It was a good plan. And it was leaked to the press almost as soon as it started.
Those involved in the Central Command operation suspected two sources: 1) somebody in the Office of the Secretary of Defense who couldn't wait to trumpet their success to bitter personal rivals in the State Department, or 2) a dime dropper from our embassy in Kenya who simply couldn't stand the notion that the Pentagon had once again suckered State into a secret war.

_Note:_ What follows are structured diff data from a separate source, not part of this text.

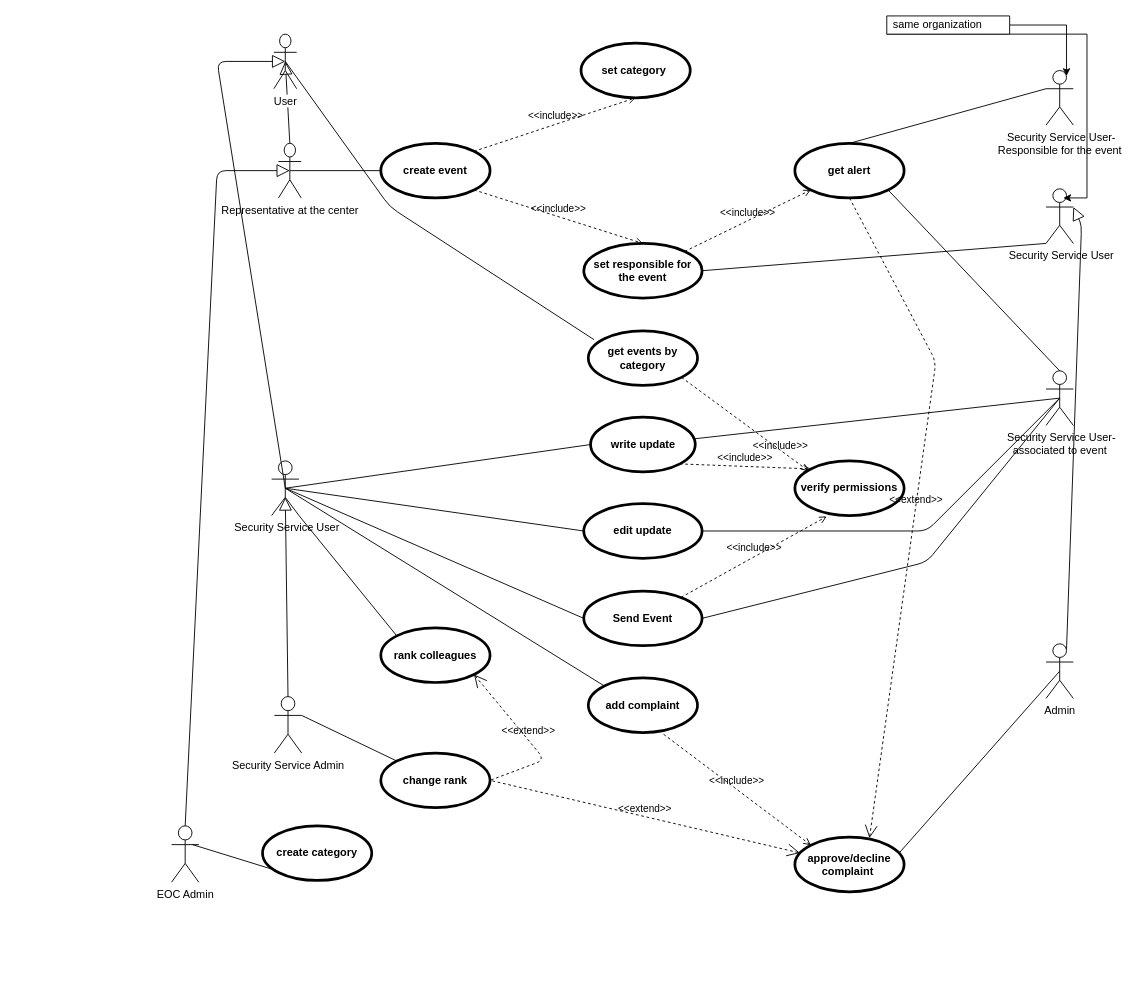
anastasiakova/nituz2 keeps this draw.io diagram as Untitled Diagram.drawio. Above is the earlier version. Source tidied: cells renumbered, new cells numbered last; positions are measured from the earlier drawing's top-left corner, leaving out a move shared by most shapes. Both pictures are drawn from the tidied source at 91%, with x=0, y=0 at pixel (171, 15).
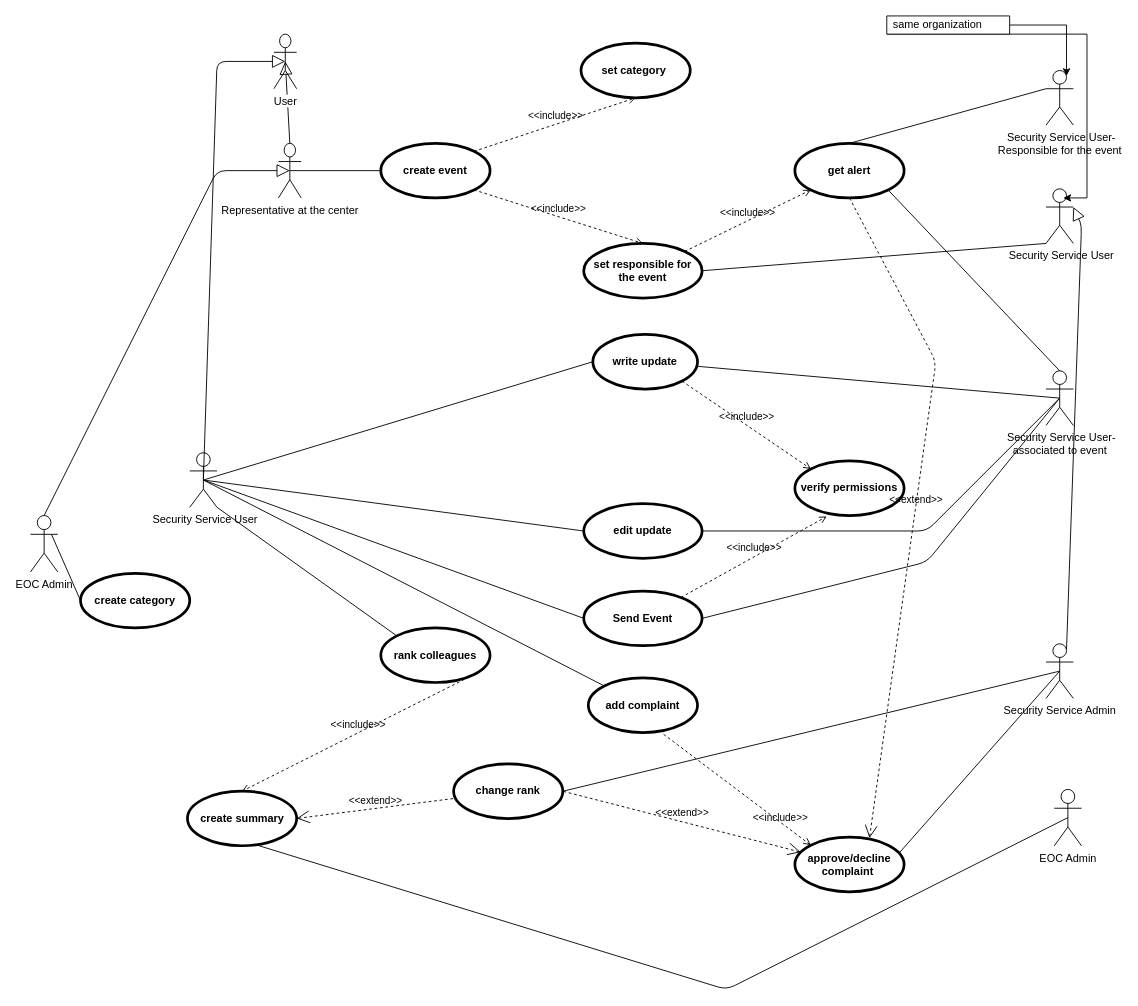
The same page after the edit.

Unchanged cells that the change refers to:
```xml
<mxCell id="5" value="User" style="shape=umlActor;verticalLabelPosition=bottom;labelBackgroundColor=#ffffff;verticalAlign=top;html=1;" parent="1" vertex="1">
  <mxGeometry x="112.5" y="20" width="25" height="60" as="geometry" />
</mxCell>
<mxCell id="31" value="rank colleagues" style="shape=ellipse;html=1;strokeWidth=3;fontStyle=1;whiteSpace=wrap;align=center;perimeter=ellipsePerimeter;" parent="1" vertex="1">
  <mxGeometry x="230" y="672.5" width="120" height="60" as="geometry" />
</mxCell>
<mxCell id="42" value="add complaint" style="shape=ellipse;html=1;strokeWidth=3;fontStyle=1;whiteSpace=wrap;align=center;perimeter=ellipsePerimeter;" parent="1" vertex="1">
  <mxGeometry x="458" y="727.5" width="120" height="60" as="geometry" />
</mxCell>
<mxCell id="45" value="approve/decline complaint&amp;nbsp;" style="shape=ellipse;html=1;strokeWidth=3;fontStyle=1;whiteSpace=wrap;align=center;perimeter=ellipsePerimeter;" parent="1" vertex="1">
  <mxGeometry x="685" y="902.5" width="120" height="60" as="geometry" />
</mxCell>
```

What changed in the source:
```diff
@@
-    <mxCell id="3" style="edgeStyle=none;html=1;endArrow=block;endFill=0;endSize=12;verticalAlign=bottom;exitX=0.5;exitY=0;exitDx=0;exitDy=0;exitPerimeter=0;entryX=0.5;entryY=0.667;entryDx=0;entryDy=0;entryPerimeter=0;" parent="1" edge="1" source="52" target="51">
-      <mxGeometry relative="1" as="geometry" />
-    </mxCell>
@@
     <mxCell id="22" value="write update" style="shape=ellipse;html=1;strokeWidth=3;fontStyle=1;whiteSpace=wrap;align=center;perimeter=ellipsePerimeter;" parent="1" vertex="1">
-      <mxGeometry x="460.5" y="441" width="115" height="60" as="geometry" />
+      <mxGeometry x="463" y="350" width="115" height="60" as="geometry" />
     </mxCell>
@@
-    <mxCell id="32" value="Admin" style="shape=umlActor;html=1;verticalLabelPosition=bottom;verticalAlign=top;align=center;" parent="1" vertex="1">
+    <mxCell id="32" value="Security Service Admin" style="shape=umlActor;html=1;verticalLabelPosition=bottom;verticalAlign=top;align=center;" parent="1" vertex="1">
       <mxGeometry x="961" y="690" width="30" height="60" as="geometry" />
     </mxCell>
@@
-    <mxCell id="34" style="edgeStyle=none;html=1;endArrow=none;verticalAlign=bottom;entryX=0;entryY=0;entryDx=0;entryDy=0;exitX=1;exitY=0.3333333333333333;exitDx=0;exitDy=0;exitPerimeter=0;" parent="1" edge="1" source="52" target="41">
+    <mxCell id="34" style="edgeStyle=none;html=1;endArrow=none;verticalAlign=bottom;entryX=1;entryY=0.5;entryDx=0;entryDy=0;exitX=0.5;exitY=0.5;exitDx=0;exitDy=0;exitPerimeter=0;" parent="1" edge="1" source="32" target="41">
       <mxGeometry relative="1" as="geometry" />
     </mxCell>
@@
     <mxCell id="36" value="create category" style="shape=ellipse;html=1;strokeWidth=3;fontStyle=1;whiteSpace=wrap;align=center;perimeter=ellipsePerimeter;" parent="1" vertex="1">
-      <mxGeometry x="100" y="890" width="120" height="60" as="geometry" />
+      <mxGeometry x="-100" y="612.5" width="120" height="60" as="geometry" />
     </mxCell>
-    <mxCell id="37" style="edgeStyle=none;html=1;endArrow=none;verticalAlign=bottom;exitX=0.5;exitY=0.5;exitDx=0;exitDy=0;exitPerimeter=0;entryX=0.052;entryY=0.162;entryDx=0;entryDy=0;entryPerimeter=0;" parent="1" edge="1" source="5" target="38">
-      <mxGeometry relative="1" as="geometry">
-        <Array as="points">
-          <mxPoint x="240" y="210" />
-        </Array>
-      </mxGeometry>
-    </mxCell>
-    <mxCell id="38" value="get events by category" style="shape=ellipse;html=1;strokeWidth=3;fontStyle=1;whiteSpace=wrap;align=center;perimeter=ellipsePerimeter;" parent="1" vertex="1">
-      <mxGeometry x="458" y="346" width="120" height="60" as="geometry" />
-    </mxCell>
-    <mxCell id="39" value="&amp;lt;&amp;lt;include&amp;gt;&amp;gt;" style="edgeStyle=none;html=1;endArrow=open;verticalAlign=bottom;dashed=1;labelBackgroundColor=none;exitX=1;exitY=1;exitDx=0;exitDy=0;" parent="1" edge="1" source="38">
-      <mxGeometry x="0.58" y="-3" relative="1" as="geometry">
-        <mxPoint x="700" y="500" as="targetPoint" />
-      </mxGeometry>
-    </mxCell>
     <mxCell id="40" value="EOC Admin" style="shape=umlActor;html=1;verticalLabelPosition=bottom;verticalAlign=top;align=center;" parent="1" vertex="1">
-      <mxGeometry y="890" width="30" height="62" as="geometry" />
+      <mxGeometry x="-155" y="549" width="30" height="62" as="geometry" />
     </mxCell>
     <mxCell id="41" value="change rank" style="shape=ellipse;html=1;strokeWidth=3;fontStyle=1;whiteSpace=wrap;align=center;perimeter=ellipsePerimeter;" parent="1" vertex="1">
-      <mxGeometry x="230" y="810" width="120" height="60" as="geometry" />
+      <mxGeometry x="310" y="822" width="120" height="60" as="geometry" />
     </mxCell>
@@
-    <mxCell id="43" style="edgeStyle=none;html=1;endArrow=none;verticalAlign=bottom;exitX=0.767;exitY=0.333;exitDx=0;exitDy=0;exitPerimeter=0;entryX=0.085;entryY=0.793;entryDx=0;entryDy=0;entryPerimeter=0;" parent="1" edge="1" source="40" target="36">
+    <mxCell id="43" style="edgeStyle=none;html=1;endArrow=none;verticalAlign=bottom;exitX=0.767;exitY=0.333;exitDx=0;exitDy=0;exitPerimeter=0;entryX=0;entryY=0.5;entryDx=0;entryDy=0;" parent="1" edge="1" source="40" target="36">
       <mxGeometry relative="1" as="geometry" />
     </mxCell>
@@
-    <mxCell id="47" value="&amp;lt;&amp;lt;extend&amp;gt;&amp;gt;" style="edgeStyle=none;html=1;startArrow=open;endArrow=none;startSize=12;verticalAlign=bottom;dashed=1;labelBackgroundColor=none;exitX=1;exitY=1;exitDx=0;exitDy=0;entryX=1;entryY=0.5;entryDx=0;entryDy=0;" parent="1" edge="1" source="31" target="41">
+    <mxCell id="47" value="&amp;lt;&amp;lt;extend&amp;gt;&amp;gt;" style="edgeStyle=none;html=1;startArrow=open;endArrow=none;startSize=12;verticalAlign=bottom;dashed=1;labelBackgroundColor=none;exitX=1;exitY=0.5;exitDx=0;exitDy=0;" parent="1" edge="1" source="59">
       <mxGeometry relative="1" as="geometry">
+        <mxPoint x="310" y="860" as="targetPoint" />
         <Array as="points">
-          <mxPoint x="410" y="817.5" />
+          <mxPoint x="310" y="860" />
         </Array>
       </mxGeometry>
     </mxCell>
@@
     <mxCell id="50" value="&amp;lt;&amp;lt;include&amp;gt;&amp;gt;" style="edgeStyle=none;html=1;endArrow=open;verticalAlign=bottom;dashed=1;labelBackgroundColor=none;exitX=0.689;exitY=1.031;exitDx=0;exitDy=0;exitPerimeter=0;entryX=0;entryY=0;entryDx=0;entryDy=0;" parent="1" edge="1" source="42" target="45">
-      <mxGeometry relative="1" as="geometry" />
+      <mxGeometry x="0.62" y="-2" relative="1" as="geometry">
+        <mxPoint x="-1" as="offset" />
+      </mxGeometry>
     </mxCell>
     <mxCell id="51" value="&amp;nbsp;Security Service User&lt;br&gt;" style="shape=umlActor;html=1;verticalLabelPosition=bottom;verticalAlign=top;align=center;" parent="1" vertex="1">
-      <mxGeometry x="110" y="489" width="30" height="60" as="geometry" />
+      <mxGeometry x="20" y="480" width="30" height="60" as="geometry" />
     </mxCell>
-    <mxCell id="52" value="Security Service Admin" style="shape=umlActor;html=1;verticalLabelPosition=bottom;verticalAlign=top;align=center;" parent="1" vertex="1">
-      <mxGeometry x="113" y="748" width="30" height="62" as="geometry" />
-    </mxCell>
@@
+    <mxCell id="59" value="create summary" style="shape=ellipse;html=1;strokeWidth=3;fontStyle=1;whiteSpace=wrap;align=center;perimeter=ellipsePerimeter;" parent="1" vertex="1">
+      <mxGeometry x="17.5" y="851.9" width="120" height="60" as="geometry" />
+    </mxCell>
+    <mxCell id="39" value="&amp;lt;&amp;lt;include&amp;gt;&amp;gt;" style="edgeStyle=none;html=1;endArrow=open;verticalAlign=bottom;dashed=1;labelBackgroundColor=none;exitX=1;exitY=1;exitDx=0;exitDy=0;entryX=0.5;entryY=0;entryDx=0;entryDy=0;" parent="1" edge="1" source="31" target="59">
+      <mxGeometry relative="1" as="geometry" />
+    </mxCell>
+    <mxCell id="60" value="EOC Admin" style="shape=umlActor;html=1;verticalLabelPosition=bottom;verticalAlign=top;align=center;" parent="1" vertex="1">
+      <mxGeometry x="970" y="850" width="30" height="62" as="geometry" />
+    </mxCell>
+    <mxCell id="61" style="edgeStyle=none;html=1;endArrow=none;verticalAlign=bottom;entryX=0.5;entryY=0.5;entryDx=0;entryDy=0;entryPerimeter=0;exitX=0.604;exitY=0.968;exitDx=0;exitDy=0;exitPerimeter=0;" parent="1" edge="1" source="59" target="60">
+      <mxGeometry relative="1" as="geometry">
+        <Array as="points">
+          <mxPoint x="610" y="1070" />
+        </Array>
+      </mxGeometry>
+    </mxCell>
```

He tells the story of a primary school deep in the Muslim village of Bargoni where all the girls would drop out once they hit puberty. In Africa, the impulse would be to think: AIDS, birth control, clerics bearing down. But it was something far more prosaic. When I had first arrived inside the wire at Camp Lemonier, I'd seen a portable toilet labeled "Muslim female." The girls at the school were forced to quit at puberty because strict Islamic practice says that males and females can't share the same bathroom once girls come of age. McKnight and his crew offered a simple fix: HOA would build the school a bathroom just for girls.
The impact was immediate. For the first time, girls stayed in school, parents were happy, mullahs were satisfied, local leaders immensely gratified. Word got around: "The Americans did this!" McKnight's eyes well up as he remembers.
Kinetics is what the military does. Iraq is a quagmire because kinetics is all we planned for. But in this new time, on this continent, the military also builds latrines for girls. That simple act might someday keep trigger pullers out of this village.
"I don't need to go back to Florida and my inner-city school," McKnight says. "I've got it all here. It feels just like home."